**Work request**
Could you copy every line of the data that contains "organizations"?

============

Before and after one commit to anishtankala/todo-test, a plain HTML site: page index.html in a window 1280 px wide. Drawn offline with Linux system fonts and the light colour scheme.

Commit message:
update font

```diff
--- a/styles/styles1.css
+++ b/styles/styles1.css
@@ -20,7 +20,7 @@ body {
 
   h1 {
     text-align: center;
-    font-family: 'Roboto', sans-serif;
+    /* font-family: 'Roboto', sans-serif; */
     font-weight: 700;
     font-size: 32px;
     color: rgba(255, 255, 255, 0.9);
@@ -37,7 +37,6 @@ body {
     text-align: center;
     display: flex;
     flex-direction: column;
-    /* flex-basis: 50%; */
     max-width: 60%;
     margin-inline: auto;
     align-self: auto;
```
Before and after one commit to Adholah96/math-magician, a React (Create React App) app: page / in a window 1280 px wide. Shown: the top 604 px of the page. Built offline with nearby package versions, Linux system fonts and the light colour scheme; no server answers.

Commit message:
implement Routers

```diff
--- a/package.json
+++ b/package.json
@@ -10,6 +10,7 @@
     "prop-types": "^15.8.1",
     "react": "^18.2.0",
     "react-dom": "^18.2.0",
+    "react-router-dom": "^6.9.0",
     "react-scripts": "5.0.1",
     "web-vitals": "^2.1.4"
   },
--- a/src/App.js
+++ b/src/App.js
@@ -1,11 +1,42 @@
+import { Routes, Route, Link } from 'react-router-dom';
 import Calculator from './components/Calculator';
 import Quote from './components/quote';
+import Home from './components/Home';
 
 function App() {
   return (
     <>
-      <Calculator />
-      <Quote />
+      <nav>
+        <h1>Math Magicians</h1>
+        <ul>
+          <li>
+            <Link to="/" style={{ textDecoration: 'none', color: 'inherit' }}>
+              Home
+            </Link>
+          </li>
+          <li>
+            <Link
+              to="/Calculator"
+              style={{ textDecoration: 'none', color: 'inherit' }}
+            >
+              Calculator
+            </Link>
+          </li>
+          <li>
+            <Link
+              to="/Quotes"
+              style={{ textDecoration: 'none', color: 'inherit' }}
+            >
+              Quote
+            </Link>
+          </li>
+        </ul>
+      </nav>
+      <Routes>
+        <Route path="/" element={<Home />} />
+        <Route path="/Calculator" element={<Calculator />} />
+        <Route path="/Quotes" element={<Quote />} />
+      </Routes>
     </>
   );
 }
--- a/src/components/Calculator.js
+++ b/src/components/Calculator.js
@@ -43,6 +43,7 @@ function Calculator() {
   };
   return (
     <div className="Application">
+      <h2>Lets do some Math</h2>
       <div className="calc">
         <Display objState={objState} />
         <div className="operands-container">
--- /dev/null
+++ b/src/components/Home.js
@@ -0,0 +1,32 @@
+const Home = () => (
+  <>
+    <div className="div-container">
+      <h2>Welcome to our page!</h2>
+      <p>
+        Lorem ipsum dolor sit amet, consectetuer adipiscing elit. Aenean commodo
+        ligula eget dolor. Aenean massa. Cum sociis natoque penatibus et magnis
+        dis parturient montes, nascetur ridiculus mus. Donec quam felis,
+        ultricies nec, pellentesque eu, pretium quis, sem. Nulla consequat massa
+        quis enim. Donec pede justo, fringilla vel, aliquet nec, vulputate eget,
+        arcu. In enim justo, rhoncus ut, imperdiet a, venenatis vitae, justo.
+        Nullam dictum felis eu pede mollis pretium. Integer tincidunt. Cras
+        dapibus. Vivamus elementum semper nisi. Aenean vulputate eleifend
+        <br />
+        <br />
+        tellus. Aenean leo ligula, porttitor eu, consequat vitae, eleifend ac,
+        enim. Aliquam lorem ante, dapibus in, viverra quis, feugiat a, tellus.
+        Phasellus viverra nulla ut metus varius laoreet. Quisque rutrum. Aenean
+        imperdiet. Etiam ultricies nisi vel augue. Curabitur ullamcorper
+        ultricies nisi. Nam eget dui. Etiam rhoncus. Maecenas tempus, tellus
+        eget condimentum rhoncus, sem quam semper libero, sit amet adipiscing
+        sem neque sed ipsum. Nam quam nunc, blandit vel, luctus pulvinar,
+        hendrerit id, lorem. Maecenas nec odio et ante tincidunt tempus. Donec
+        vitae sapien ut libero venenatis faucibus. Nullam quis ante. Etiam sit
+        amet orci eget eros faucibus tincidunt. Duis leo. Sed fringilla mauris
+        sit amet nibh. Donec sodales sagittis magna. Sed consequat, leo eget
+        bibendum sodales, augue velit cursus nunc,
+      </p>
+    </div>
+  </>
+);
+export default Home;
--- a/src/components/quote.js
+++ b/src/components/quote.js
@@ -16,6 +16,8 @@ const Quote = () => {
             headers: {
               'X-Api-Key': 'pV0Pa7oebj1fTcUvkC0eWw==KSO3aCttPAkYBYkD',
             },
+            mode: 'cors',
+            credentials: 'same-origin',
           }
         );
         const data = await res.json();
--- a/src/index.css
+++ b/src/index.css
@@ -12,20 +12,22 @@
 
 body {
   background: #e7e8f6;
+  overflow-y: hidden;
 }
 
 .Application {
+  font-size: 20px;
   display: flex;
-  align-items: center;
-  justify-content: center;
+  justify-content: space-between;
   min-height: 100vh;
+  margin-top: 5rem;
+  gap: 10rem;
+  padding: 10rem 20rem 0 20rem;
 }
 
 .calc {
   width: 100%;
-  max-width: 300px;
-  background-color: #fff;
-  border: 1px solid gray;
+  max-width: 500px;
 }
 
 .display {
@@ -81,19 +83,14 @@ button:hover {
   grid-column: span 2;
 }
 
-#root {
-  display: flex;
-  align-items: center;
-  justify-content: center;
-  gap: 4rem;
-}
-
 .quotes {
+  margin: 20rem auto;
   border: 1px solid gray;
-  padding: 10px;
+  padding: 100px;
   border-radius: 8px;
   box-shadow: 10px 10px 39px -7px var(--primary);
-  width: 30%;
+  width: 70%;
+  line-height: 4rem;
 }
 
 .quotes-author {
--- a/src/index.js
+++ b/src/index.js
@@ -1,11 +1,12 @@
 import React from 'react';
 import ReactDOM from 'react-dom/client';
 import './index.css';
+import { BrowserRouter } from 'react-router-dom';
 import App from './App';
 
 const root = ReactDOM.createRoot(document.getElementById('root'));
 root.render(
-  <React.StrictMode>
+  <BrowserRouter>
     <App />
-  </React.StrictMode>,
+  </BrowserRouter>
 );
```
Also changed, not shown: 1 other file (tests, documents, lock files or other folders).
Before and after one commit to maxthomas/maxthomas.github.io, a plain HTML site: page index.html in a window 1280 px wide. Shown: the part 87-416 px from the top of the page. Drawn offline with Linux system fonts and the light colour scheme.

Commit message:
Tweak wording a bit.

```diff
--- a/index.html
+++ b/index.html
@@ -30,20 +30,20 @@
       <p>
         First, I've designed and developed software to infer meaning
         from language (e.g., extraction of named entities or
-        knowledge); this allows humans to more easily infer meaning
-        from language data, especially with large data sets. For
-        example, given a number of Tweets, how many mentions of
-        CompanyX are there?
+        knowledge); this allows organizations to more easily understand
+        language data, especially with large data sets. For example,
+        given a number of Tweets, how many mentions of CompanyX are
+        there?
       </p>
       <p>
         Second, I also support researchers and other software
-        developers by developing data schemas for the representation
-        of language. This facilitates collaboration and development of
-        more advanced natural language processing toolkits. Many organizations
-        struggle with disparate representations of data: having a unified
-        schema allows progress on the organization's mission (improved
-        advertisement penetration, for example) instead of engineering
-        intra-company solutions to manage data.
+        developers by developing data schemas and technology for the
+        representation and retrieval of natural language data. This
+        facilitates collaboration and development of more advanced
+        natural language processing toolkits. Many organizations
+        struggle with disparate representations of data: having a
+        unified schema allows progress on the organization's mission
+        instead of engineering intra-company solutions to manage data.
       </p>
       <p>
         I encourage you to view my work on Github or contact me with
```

============

**Reply to the task**
+        knowledge); this allows organizations to more easily understand
-        more advanced natural language processing toolkits. Many organizations
+        natural language processing toolkits. Many organizations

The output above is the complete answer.